Tax system of Ukraine: corporate income tax and simplified tax system
One of the most important aspects that foreign investors focus on when considering Ukraine as a place for doing business, despite the economic situation in the country, is taxation. It is the amount of tax payments, as well as the tax administration complexity, that can greatly affect the country’s investment attractiveness. The most significant taxes to be taken into consideration by potential investors in Ukraine are corporate income tax, value-added tax, single social contribution, and property tax.
Simplified tax system in Ukraine
It should be noted that in addition to the general tax system providing for the payment of all taxes and duties established by law, businesses in Ukraine can also benefit from a the simplified tax system in Ukraine intended to facilitate the development of small and medium-sized enterprises, since it significantly simplifies the procedure for paying taxes and declaring income.

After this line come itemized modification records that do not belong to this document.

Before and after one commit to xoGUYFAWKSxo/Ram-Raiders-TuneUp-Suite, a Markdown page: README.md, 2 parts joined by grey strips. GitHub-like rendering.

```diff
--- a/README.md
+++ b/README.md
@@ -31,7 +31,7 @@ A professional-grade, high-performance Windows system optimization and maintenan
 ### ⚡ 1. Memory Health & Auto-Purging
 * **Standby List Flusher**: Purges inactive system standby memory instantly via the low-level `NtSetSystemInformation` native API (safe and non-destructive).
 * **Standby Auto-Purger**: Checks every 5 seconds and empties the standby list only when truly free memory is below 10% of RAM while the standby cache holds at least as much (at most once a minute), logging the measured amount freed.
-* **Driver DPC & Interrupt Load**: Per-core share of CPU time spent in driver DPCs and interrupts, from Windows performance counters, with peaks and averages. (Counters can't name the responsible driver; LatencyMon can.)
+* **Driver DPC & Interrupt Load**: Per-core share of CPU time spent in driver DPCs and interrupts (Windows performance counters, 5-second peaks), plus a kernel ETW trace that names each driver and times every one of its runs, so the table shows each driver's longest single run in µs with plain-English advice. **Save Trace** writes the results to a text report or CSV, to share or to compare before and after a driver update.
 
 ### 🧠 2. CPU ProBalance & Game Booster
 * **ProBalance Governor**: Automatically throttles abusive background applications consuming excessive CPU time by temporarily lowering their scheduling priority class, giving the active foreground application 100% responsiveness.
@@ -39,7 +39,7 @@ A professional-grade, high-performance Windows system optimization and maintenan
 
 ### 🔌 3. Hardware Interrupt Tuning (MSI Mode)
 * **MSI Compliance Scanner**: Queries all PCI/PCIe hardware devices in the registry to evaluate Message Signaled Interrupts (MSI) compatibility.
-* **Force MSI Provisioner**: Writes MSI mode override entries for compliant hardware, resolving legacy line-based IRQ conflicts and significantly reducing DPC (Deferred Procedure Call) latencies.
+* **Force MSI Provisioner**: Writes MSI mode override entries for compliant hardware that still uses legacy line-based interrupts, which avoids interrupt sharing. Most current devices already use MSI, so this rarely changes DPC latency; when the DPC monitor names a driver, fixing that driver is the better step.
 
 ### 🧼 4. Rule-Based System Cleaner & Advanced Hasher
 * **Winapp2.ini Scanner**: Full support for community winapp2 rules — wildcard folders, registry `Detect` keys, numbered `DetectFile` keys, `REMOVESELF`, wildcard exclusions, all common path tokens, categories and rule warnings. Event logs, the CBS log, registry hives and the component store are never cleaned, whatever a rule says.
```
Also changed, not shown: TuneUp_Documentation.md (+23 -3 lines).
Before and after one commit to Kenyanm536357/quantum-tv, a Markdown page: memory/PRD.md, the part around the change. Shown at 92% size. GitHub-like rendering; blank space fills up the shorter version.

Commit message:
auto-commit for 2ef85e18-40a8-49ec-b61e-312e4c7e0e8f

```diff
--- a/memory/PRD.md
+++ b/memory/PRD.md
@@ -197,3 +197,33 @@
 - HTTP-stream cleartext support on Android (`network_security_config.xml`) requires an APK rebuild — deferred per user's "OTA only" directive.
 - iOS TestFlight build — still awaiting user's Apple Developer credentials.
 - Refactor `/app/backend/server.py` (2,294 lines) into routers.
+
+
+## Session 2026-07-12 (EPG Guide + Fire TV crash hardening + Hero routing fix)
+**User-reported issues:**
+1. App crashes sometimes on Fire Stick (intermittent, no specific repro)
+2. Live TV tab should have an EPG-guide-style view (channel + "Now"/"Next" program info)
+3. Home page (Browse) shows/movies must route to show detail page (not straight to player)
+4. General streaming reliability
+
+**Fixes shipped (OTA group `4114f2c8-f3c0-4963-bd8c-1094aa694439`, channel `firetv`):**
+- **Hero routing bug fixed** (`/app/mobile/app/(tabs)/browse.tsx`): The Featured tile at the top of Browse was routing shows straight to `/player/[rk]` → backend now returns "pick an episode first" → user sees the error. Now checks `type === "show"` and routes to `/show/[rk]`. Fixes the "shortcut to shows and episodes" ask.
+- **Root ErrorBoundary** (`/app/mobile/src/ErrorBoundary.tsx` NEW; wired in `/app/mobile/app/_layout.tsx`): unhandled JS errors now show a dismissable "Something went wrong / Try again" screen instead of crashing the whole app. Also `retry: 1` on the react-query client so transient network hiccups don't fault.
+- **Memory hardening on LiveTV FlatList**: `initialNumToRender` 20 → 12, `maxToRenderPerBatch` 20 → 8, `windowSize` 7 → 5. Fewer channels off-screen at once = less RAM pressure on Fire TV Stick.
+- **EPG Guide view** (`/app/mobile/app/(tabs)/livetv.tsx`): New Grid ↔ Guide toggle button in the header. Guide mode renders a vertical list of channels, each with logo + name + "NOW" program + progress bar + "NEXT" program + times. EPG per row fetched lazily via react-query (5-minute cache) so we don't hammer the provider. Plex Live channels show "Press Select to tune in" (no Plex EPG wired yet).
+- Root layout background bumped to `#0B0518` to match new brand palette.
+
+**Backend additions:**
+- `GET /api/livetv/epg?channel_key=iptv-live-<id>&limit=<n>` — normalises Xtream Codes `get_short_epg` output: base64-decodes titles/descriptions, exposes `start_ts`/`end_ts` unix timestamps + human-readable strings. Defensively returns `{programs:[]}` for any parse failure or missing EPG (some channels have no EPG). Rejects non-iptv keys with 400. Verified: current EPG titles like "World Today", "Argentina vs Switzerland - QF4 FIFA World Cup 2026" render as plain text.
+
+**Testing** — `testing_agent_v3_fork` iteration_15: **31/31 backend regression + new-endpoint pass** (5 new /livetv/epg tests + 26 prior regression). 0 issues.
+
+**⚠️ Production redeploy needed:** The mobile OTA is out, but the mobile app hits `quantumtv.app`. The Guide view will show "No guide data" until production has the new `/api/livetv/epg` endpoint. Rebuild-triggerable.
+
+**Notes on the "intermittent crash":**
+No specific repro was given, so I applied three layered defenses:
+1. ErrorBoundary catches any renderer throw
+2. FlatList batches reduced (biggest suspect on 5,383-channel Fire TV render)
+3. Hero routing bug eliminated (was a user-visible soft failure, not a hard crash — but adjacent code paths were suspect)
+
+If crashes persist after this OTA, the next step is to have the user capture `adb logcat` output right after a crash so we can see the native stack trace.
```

An individual or a legal entity, including non-residents, may choose to benefit from the simplified tax system if they meet the criteria established by law. For instance, the third group of the simplified tax system, which is the most popular among legal entities, may be used if the annual turnover of such a legal entity does not exceed UAH 5 million. If this basic requirement is fulfilled, the respective business entity may use a flat rate of 5% of turnover provided that the business entity is not a value-added tax payer or a flat rate of 3% of turnover if the business entity is a value-added tax payer. Paying a single tax makes it much easier to declare and administer income, which often attracts businesses in the early stages of doing business.
The fourth group of the simplified tax system establishing special taxation conditions for agricultural commodity producers might also be interesting for foreign investors. In this case, the tax rate depends on the land category, its location and area. Legal entities are entitled to choose the fourth group of the simplified tax system provided that their agricultural commodity production share amounted to at least 75% in the previous year. This is applicable to:
- all entities separately, which carry out merger or accession. In this case, it is possible to become a single tax payer in the year of creation, if the agricultural commodity production share for the previous tax year by all commodity producers involved in their creation equals to or exceeds 75%;
- each individual entity created by split-up or spin-off. In this case, it is possible to become a single tax payer from the next year if the agricultural commodity production share for the previous tax year equals to or exceeds 75%;
- an entity created by transformation. In this case, it is possible to become a single tax payer in the year of transformation if the agricultural commodity production share obtained for the previous tax year equals to or exceeds 75%.
Newly created agricultural commodity producers (legal entities) may become single tax payers from the next year if the agricultural commodity production share obtained for the previous tax year equals to or exceeds 75% and newly created agricultural commodity producers (individuals) from the year of the state registration.
Thus, single tax payers are exempt from the obligation to charge, pay and file the respective tax reports regarding taxes and duties such as corporate income tax, value-added tax, property tax, and partially subsoil use tax.
Corporate income tax
Currently, a flat rate of 18% is established for all corporate income tax (CIT) payers. For some activities, a separate rate shall apply. CIT is paid by the resident companies, receiving income both in Ukraine and abroad. CIT is also paid by the non-resident companies, receiving income from Ukrainian sources. The CIT base is the income derived from Ukrainian and foreign sources of origin. The amount of income is determined by adjustment of financial result (profit or loss) before tax, as calculated in accordance with the Ukrainian accounting standards or IFRS. The chart above shows the corporate income tax rate across different countries.